WORK ITEM. Beneath this task is a listing. State how many of its lines include the string "支持一下", giving nothing but the number.

*** Begin section ***

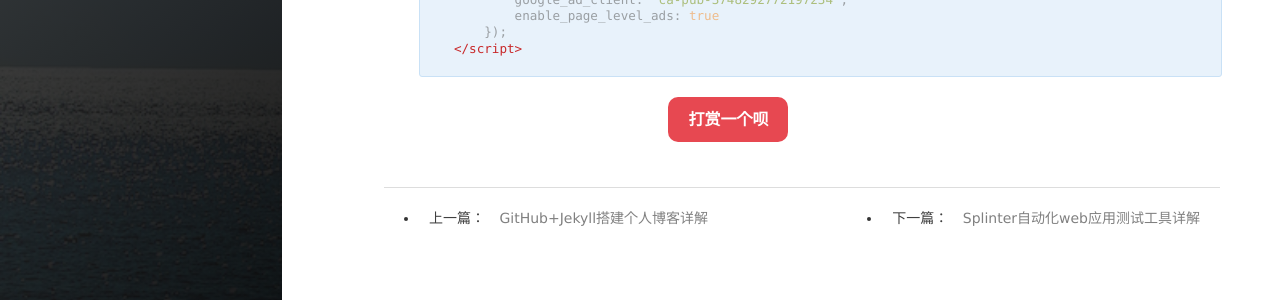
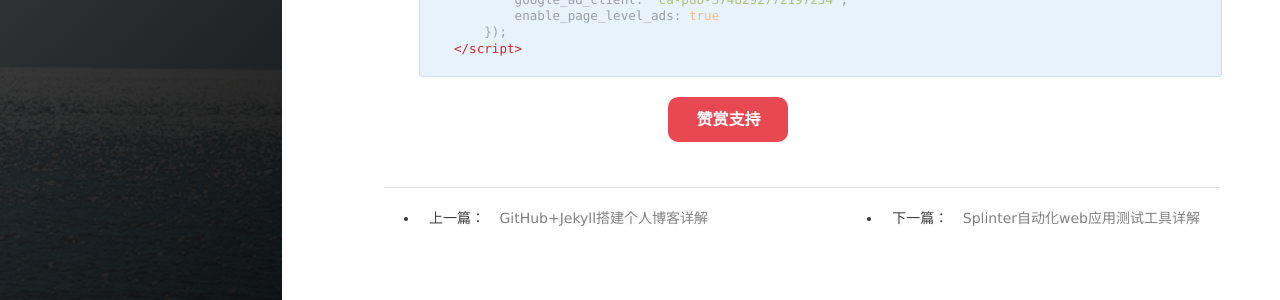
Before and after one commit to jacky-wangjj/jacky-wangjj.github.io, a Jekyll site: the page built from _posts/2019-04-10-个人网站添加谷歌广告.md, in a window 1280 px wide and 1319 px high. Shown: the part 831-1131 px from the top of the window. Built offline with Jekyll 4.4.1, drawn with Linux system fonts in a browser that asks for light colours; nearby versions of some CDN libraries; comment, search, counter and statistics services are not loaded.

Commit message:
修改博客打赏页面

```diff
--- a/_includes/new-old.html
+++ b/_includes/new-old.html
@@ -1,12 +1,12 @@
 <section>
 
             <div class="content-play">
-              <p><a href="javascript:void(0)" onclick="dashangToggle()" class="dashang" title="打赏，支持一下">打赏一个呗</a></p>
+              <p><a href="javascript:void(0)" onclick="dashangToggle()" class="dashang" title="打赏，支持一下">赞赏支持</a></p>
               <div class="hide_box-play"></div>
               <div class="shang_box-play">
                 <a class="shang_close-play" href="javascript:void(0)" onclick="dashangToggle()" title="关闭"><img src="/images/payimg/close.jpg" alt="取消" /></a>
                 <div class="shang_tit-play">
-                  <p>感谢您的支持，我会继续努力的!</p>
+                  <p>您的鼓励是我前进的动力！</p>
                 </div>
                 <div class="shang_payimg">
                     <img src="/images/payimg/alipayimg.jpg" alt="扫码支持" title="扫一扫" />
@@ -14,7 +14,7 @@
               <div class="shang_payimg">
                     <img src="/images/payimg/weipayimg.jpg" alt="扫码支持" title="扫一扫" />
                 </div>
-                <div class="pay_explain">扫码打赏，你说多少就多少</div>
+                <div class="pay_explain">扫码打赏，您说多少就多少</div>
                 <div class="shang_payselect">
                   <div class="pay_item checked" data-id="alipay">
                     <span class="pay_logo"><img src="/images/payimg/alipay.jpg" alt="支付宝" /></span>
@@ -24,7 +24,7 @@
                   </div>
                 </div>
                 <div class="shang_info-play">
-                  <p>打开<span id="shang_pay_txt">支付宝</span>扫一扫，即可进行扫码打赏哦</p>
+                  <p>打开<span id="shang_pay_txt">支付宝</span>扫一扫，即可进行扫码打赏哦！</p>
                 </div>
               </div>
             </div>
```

*** End section ***

REPLY TO THE EXERCISE. 2